# Exercise requirements
Search the data for "CONTEXT". Each line containing it is to be copied.

Top of Records supplied

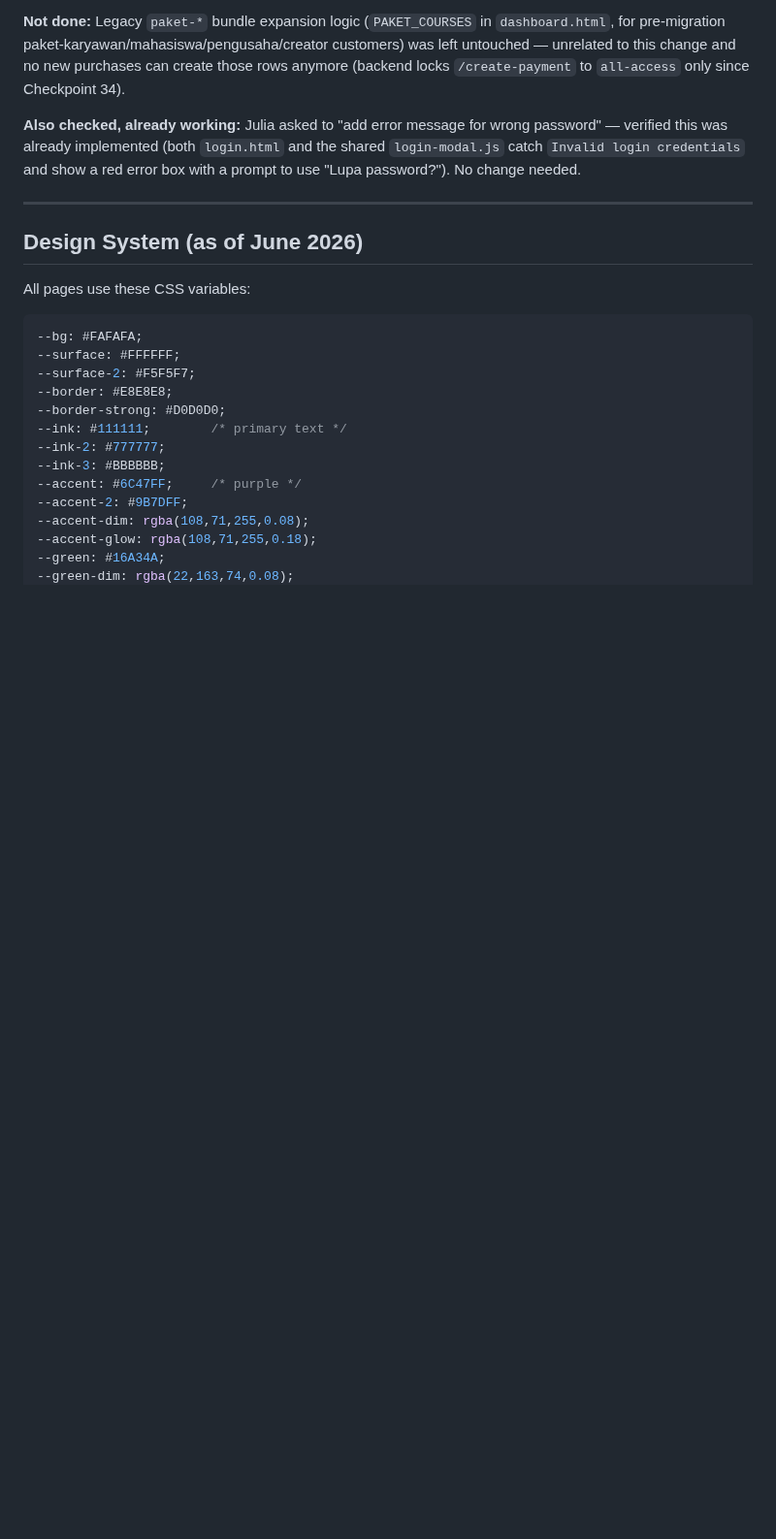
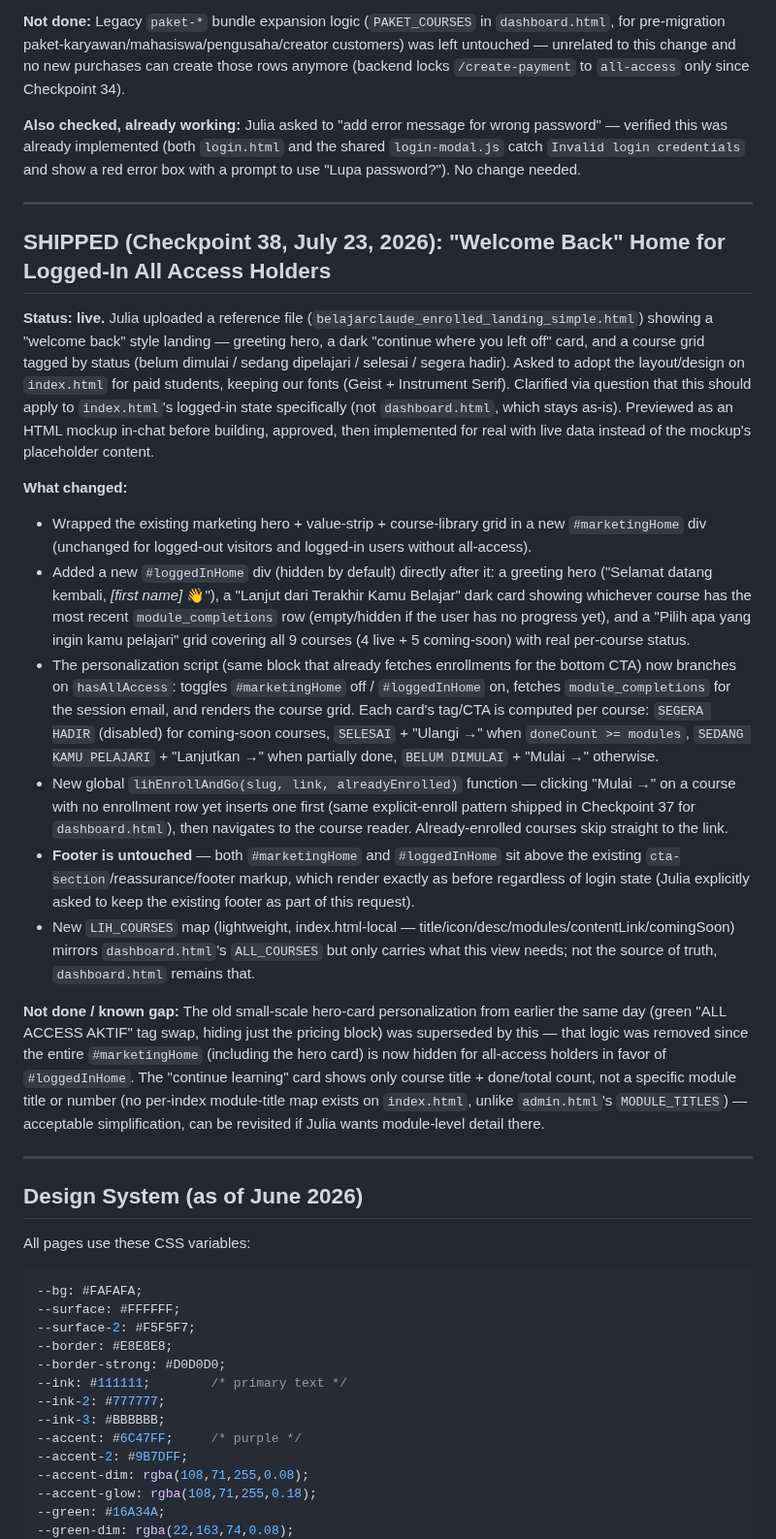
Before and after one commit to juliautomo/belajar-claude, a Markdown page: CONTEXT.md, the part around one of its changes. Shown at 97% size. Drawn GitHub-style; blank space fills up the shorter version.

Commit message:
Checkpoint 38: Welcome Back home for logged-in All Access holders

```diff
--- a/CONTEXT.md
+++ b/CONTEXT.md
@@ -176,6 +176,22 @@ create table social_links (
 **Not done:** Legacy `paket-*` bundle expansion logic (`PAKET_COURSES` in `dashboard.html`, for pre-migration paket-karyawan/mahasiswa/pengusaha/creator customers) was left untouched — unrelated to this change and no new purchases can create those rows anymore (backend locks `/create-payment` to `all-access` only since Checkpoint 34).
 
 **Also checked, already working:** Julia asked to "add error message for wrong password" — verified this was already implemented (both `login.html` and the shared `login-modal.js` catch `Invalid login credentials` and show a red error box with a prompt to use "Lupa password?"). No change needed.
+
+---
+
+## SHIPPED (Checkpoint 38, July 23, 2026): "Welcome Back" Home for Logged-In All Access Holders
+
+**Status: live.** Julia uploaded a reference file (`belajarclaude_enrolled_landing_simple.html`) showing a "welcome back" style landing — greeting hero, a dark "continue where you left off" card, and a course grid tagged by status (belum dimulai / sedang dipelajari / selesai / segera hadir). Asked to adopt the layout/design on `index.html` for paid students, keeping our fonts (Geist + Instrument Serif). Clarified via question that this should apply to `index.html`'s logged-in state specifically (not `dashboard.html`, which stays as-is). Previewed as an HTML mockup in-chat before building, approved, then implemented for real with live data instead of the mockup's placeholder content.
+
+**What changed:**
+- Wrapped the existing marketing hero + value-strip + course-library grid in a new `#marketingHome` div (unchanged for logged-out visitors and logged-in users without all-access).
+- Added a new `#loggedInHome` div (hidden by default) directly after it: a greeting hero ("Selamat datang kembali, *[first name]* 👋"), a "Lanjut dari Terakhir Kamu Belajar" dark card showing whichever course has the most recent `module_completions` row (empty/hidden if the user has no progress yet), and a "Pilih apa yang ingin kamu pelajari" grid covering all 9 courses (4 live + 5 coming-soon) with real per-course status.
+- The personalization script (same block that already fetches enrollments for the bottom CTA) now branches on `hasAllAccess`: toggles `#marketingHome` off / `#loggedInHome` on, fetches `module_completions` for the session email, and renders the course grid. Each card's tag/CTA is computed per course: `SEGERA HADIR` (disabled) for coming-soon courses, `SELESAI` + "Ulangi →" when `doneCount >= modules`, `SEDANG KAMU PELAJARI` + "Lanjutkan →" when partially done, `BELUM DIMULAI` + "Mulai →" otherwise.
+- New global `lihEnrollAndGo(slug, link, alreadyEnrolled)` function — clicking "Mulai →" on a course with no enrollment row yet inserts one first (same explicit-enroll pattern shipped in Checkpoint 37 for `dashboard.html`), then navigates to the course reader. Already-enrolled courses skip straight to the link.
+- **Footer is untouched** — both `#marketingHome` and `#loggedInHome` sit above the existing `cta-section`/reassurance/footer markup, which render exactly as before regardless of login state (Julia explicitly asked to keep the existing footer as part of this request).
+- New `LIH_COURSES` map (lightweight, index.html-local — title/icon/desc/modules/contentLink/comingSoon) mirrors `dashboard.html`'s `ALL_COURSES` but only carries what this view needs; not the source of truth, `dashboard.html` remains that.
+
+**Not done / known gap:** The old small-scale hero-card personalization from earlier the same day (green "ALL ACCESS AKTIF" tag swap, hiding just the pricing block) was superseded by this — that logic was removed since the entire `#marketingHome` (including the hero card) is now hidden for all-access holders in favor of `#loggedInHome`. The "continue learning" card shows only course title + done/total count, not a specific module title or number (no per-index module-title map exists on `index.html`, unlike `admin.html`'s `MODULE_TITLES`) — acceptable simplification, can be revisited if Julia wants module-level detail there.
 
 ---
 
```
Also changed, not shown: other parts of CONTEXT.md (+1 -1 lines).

Bottom of Records supplied

# Finished task
Before and after one commit to juliautomo/belajar-claude, a Markdown page: CONTEXT.md, the part around one of its changes. Shown at 97% size. Drawn GitHub-style; blank space fills up the shorter version.
--- a/CONTEXT.md
+++ b/CONTEXT.md
Also changed, not shown: other parts of CONTEXT.md (+1 -1 lines).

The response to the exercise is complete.